Wandering the Arts in Action festival this weekend, I got to musing about branding. Art must make money; artists compete with one another for scarce revenue sources: commissions, sales, lessons, and patronage.
As such, they must build a strong identity: Their works must be both both recognizable and memorable. I can pick out a Turner, a Chagall, a Picasso, along a crowded gallery wall. Their style, subject, medium, and technique all help to both gather their works within a conceptual framework and to distinguish it from their peers and imitators.
So I could argue that establishing a personal brand is crucial to being a successful artist.

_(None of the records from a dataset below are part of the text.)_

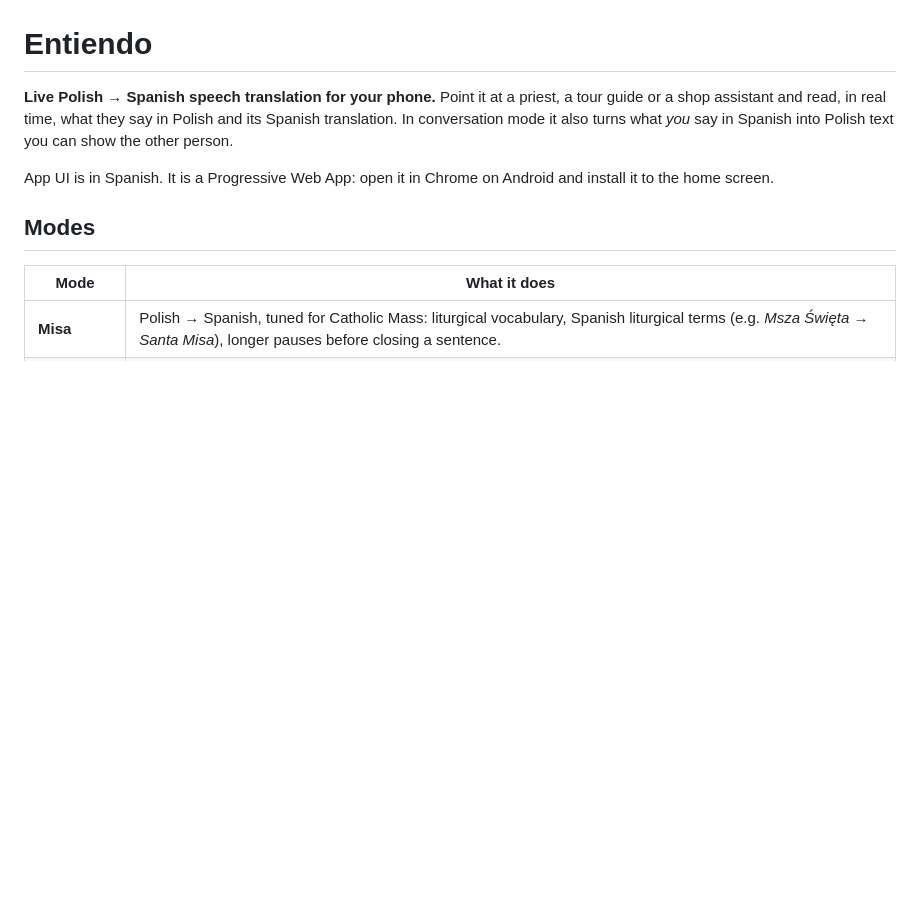
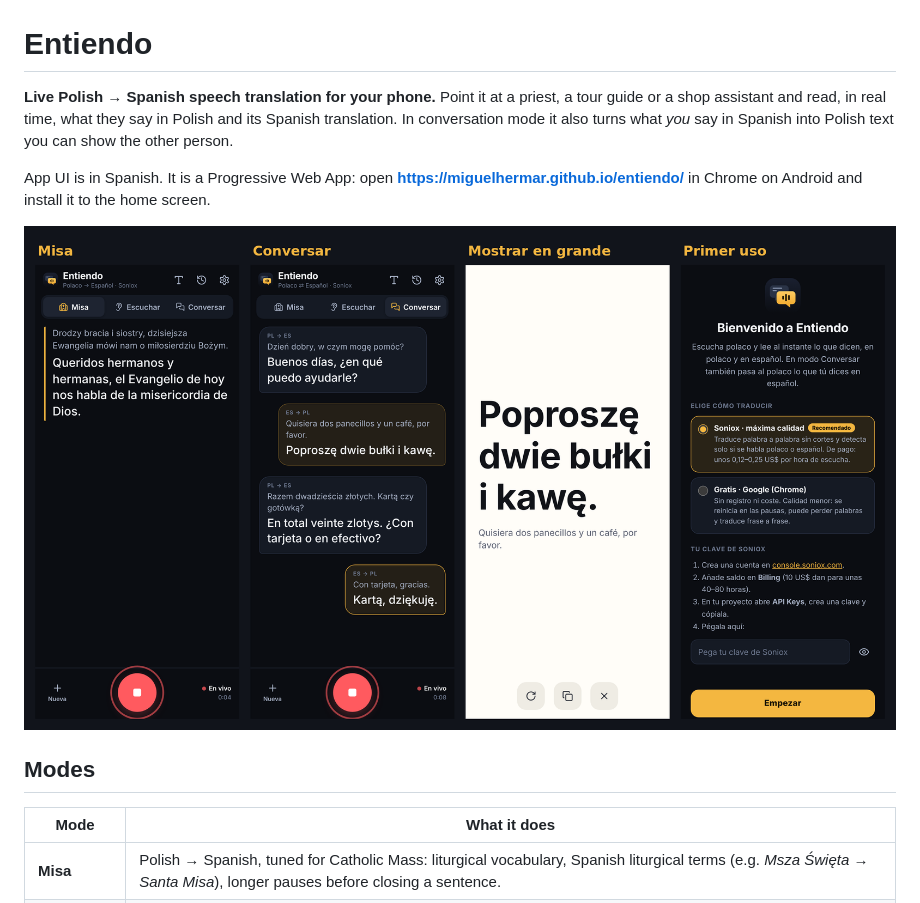
Before and after one commit to miguelhermar/entiendo, a Markdown page: README.md, the part around the change. GitHub-like rendering; pictures changed too: docs/screens.png (added); blank space fills up the shorter version.

Commit message:
README: link to the app and screenshots
Co-Authored-By: Claude Opus 5.5 <noreply@anthropic.com>
Claude-Session: https://claude.ai/code/session_01PtaDyadfebvG7jcNpYsb8o

```diff
--- a/README.md
+++ b/README.md
@@ -2,7 +2,9 @@
 
 **Live Polish → Spanish speech translation for your phone.** Point it at a priest, a tour guide or a shop assistant and read, in real time, what they say in Polish and its Spanish translation. In conversation mode it also turns what *you* say in Spanish into Polish text you can show the other person.
 
-App UI is in Spanish. It is a Progressive Web App: open it in Chrome on Android and install it to the home screen.
+App UI is in Spanish. It is a Progressive Web App: open **https://miguelhermar.github.io/entiendo/** in Chrome on Android and install it to the home screen.
+
+![Entiendo screens](docs/screens.png)
 
 ## Modes
 
```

But walking the aisles, there were many who had devolved to ’one-hit wonders” – they found a signature tic that worked for them, commercially or competitively, and replicated it over and over.
The body of work may be recognizable and distinguishable, but the individual uniqueness of each piece has disappeared into cookie-cutter variations on a single theme. When the works start to look mass-produced, they diminish as art and, correspondingly, in value and demand.
The more successful displays were those where the technique defined the space, but the works spread within it. They incorporated themes, but each work was distinct from others.
Branding requires balance. Having strong identification is important: otherwise artists neither distinguish themselves nor build audience.
But to much uniformity risks becoming ‘fast food’, a commodity business that depends on volume sales. That’s important if your reputation is build on familiarity, consistency, predictability, and price. But, for an artist, or an emerging business, that can be both demanding and unrewarding.
More than just a niche strategy, successful brands at the show both defined and explored a space. Works by these artists, these businesses, are unique, tailored, ultimately more valuable. In best cases, they drive a market ecosystem (7 Days in the Art World) rather than just transactions.